*WORK INSTRUCTIONS*: How many lines in the records below include "else"? Answer with the number only.

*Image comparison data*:
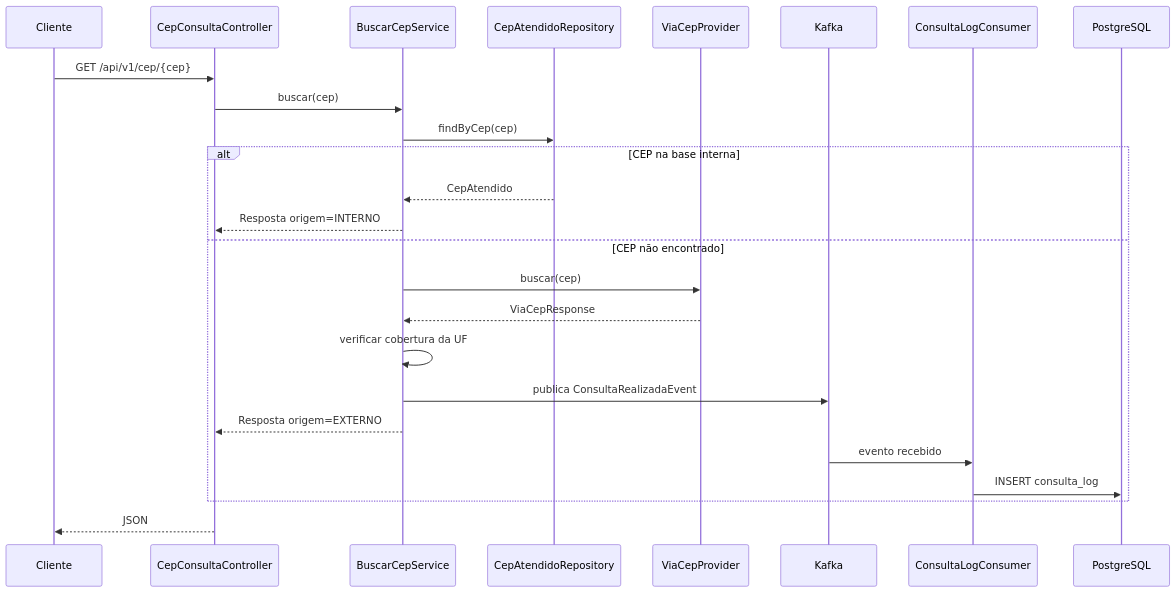
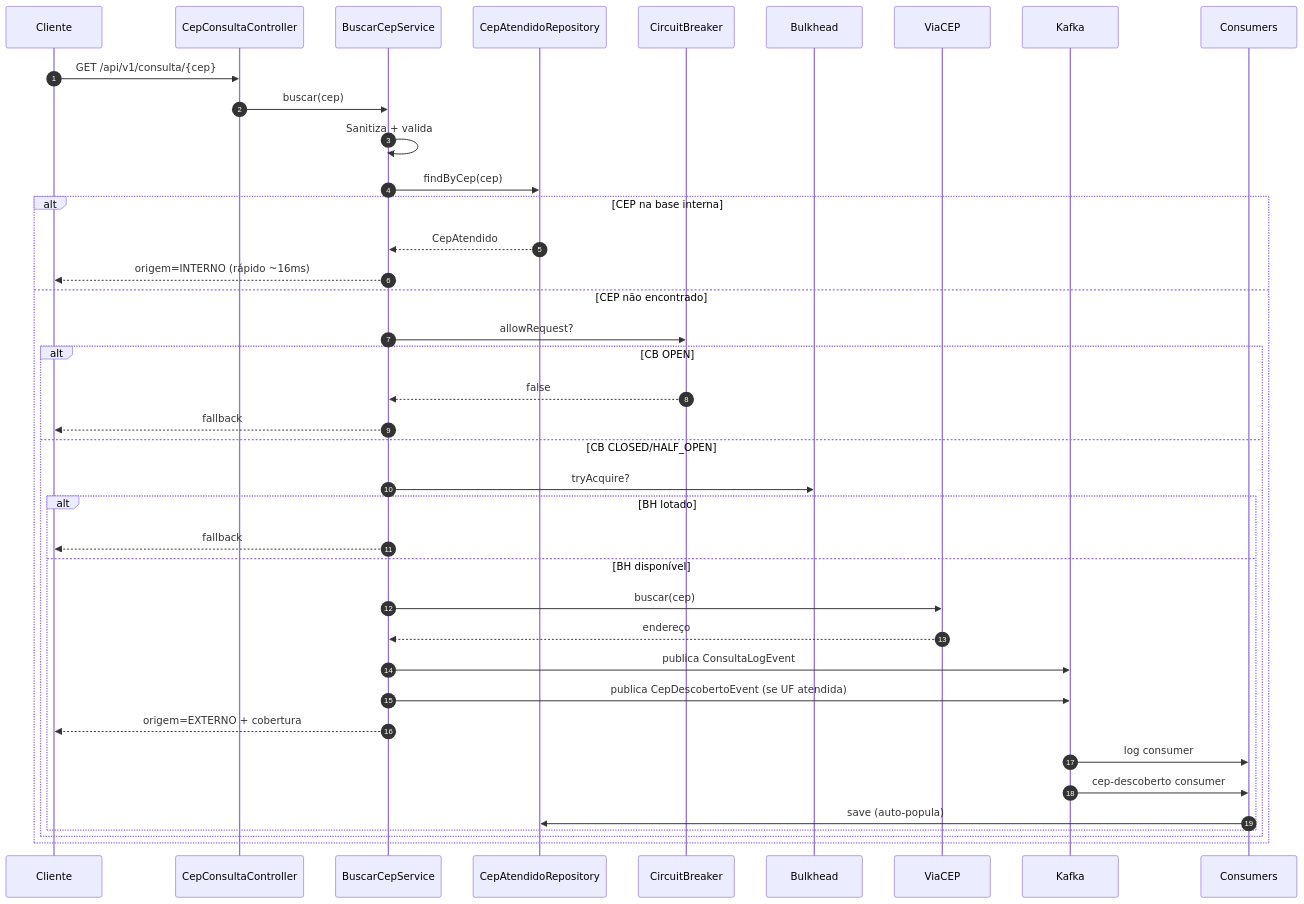
The second of 2 diagrams in README.md (DavidPrado/consulta-cep), drawn with Mermaid before and after one commit. The commit also changed other lines of this file, not shown here.

````diff
--- a/README.md
+++ b/README.md
@@ -167,30 +170,43 @@
 ```mermaid
 sequenceDiagram
+    autonumber
     participant U as Cliente
-    participant C as CepConsultaController
+    participant API as CepConsultaController
     participant S as BuscarCepService
     participant R as CepAtendidoRepository
-    participant P as ViaCepProvider
+    participant CB as CircuitBreaker
+    participant BH as Bulkhead
+    participant VC as ViaCEP
     participant K as Kafka
-    participant G as ConsultaLogConsumer
-    participant D as PostgreSQL
+    participant C as Consumers
 
-    U->>C: GET /api/v1/cep/{cep}
-    C->>S: buscar(cep)
+    U->>API: GET /api/v1/consulta/{cep}
+    API->>S: buscar(cep)
+    S->>S: Sanitiza + valida
     S->>R: findByCep(cep)
 
     alt CEP na base interna
         R-->>S: CepAtendido
-        S-->>C: Resposta origem=INTERNO
+        S-->>U: origem=INTERNO (rápido ~16ms)
     else CEP não encontrado
-        S->>P: buscar(cep)
-        P-->>S: ViaCepResponse
-        S->>S: verificar cobertura da UF
-        S->>K: publica ConsultaRealizadaEvent
-        S-->>C: Resposta origem=EXTERNO
-        K->>G: evento recebido
-        G->>D: INSERT consulta_log
+        S->>CB: allowRequest?
+        alt CB OPEN
+            CB-->>S: false
+            S-->>U: fallback
+        else CB CLOSED/HALF_OPEN
+            S->>BH: tryAcquire?
+            alt BH lotado
+                S-->>U: fallback
+            else BH disponível
+                S->>VC: buscar(cep)
+                VC-->>S: endereço
+                S->>K: publica ConsultaLogEvent
+                S->>K: publica CepDescobertoEvent (se UF atendida)
+                S-->>U: origem=EXTERNO + cobertura
+                K->>C: log consumer
+                K->>C: cep-descoberto consumer
+                C->>R: save (auto-popula)
+            end
+        end
     end
-
-    C-->>U: JSON
 ```
````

*SOLUTION*: 3